Report each line below that carries the word "white".

Web page edit records
-- Opening Marker --

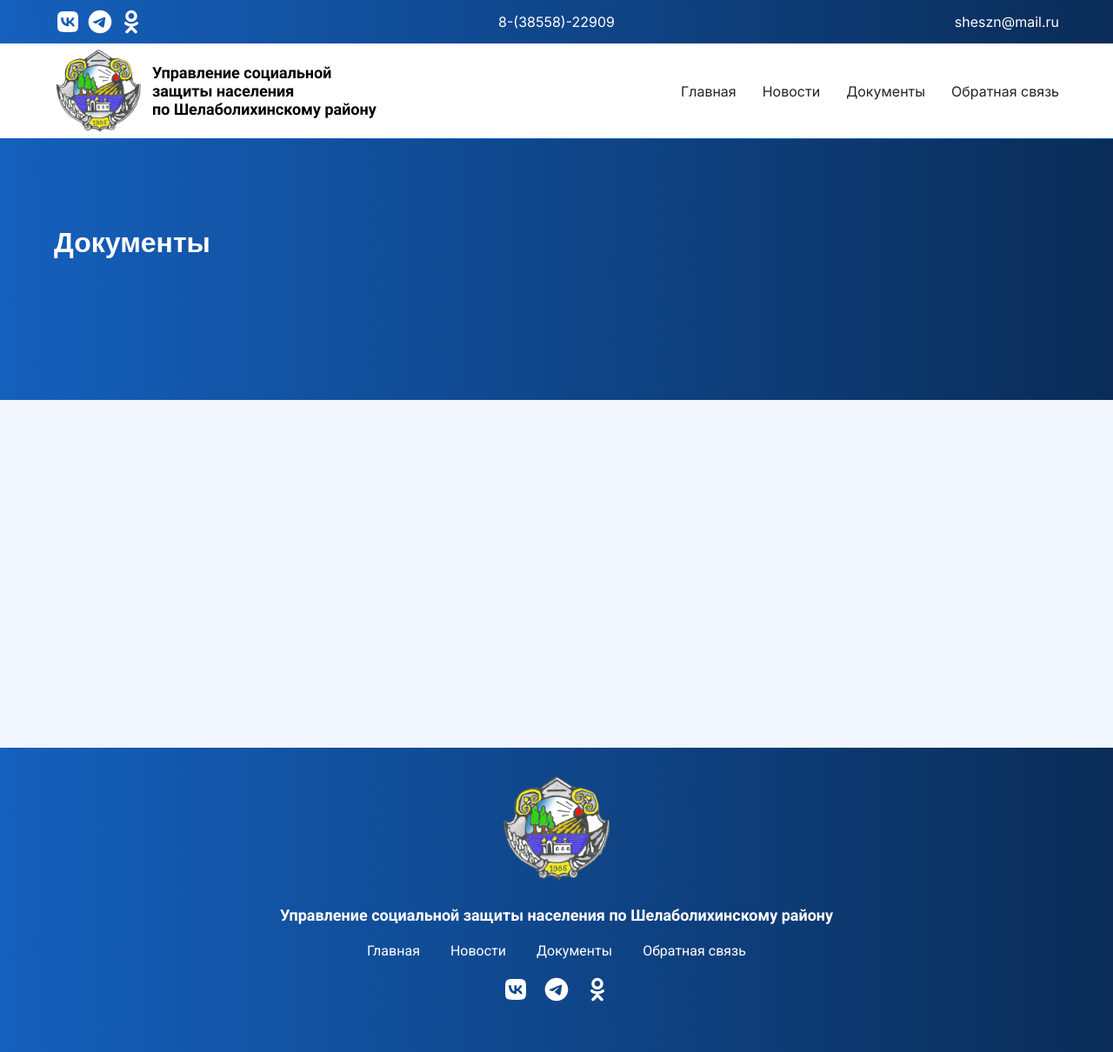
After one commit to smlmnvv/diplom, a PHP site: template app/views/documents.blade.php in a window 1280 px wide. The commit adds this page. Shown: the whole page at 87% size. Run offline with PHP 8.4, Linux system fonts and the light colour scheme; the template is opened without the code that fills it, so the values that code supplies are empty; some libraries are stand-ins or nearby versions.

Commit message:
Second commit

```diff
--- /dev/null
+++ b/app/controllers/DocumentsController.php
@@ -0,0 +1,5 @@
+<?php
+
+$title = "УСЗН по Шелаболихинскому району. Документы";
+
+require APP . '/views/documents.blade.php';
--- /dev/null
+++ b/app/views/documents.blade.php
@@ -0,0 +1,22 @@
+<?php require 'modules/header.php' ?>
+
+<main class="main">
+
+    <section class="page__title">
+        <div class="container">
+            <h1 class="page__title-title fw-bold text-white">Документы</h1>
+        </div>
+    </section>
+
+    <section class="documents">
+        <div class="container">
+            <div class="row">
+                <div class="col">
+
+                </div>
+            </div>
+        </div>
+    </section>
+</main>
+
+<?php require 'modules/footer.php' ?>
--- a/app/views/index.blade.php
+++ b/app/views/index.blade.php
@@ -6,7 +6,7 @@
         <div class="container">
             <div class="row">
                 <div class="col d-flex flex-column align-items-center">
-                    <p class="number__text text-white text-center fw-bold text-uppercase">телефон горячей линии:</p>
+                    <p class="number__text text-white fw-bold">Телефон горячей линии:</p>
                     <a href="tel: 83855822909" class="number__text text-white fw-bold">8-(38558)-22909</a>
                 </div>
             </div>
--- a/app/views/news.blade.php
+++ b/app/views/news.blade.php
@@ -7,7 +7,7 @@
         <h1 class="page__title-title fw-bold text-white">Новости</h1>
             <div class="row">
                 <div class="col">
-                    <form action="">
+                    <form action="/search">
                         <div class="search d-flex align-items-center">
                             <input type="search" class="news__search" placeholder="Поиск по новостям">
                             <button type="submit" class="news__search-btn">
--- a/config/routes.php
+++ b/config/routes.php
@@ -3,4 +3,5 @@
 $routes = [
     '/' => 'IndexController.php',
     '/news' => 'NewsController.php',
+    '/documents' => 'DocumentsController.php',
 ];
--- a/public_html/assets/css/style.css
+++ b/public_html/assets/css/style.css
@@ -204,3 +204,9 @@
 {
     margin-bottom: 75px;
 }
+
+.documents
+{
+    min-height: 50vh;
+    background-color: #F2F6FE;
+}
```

-- Closing Marker --

SOLUTION FOR THIS TASK:
+            <h1 class="page__title-title fw-bold text-white">Документы</h1>
-                    <p class="number__text text-white text-center fw-bold text-uppercase">телефон горячей линии:</p>
+                    <p class="number__text text-white fw-bold">Телефон горячей линии:</p>
                     <a href="tel: 83855822909" class="number__text text-white fw-bold">8-(38558)-22909</a>
         <h1 class="page__title-title fw-bold text-white">Новости</h1>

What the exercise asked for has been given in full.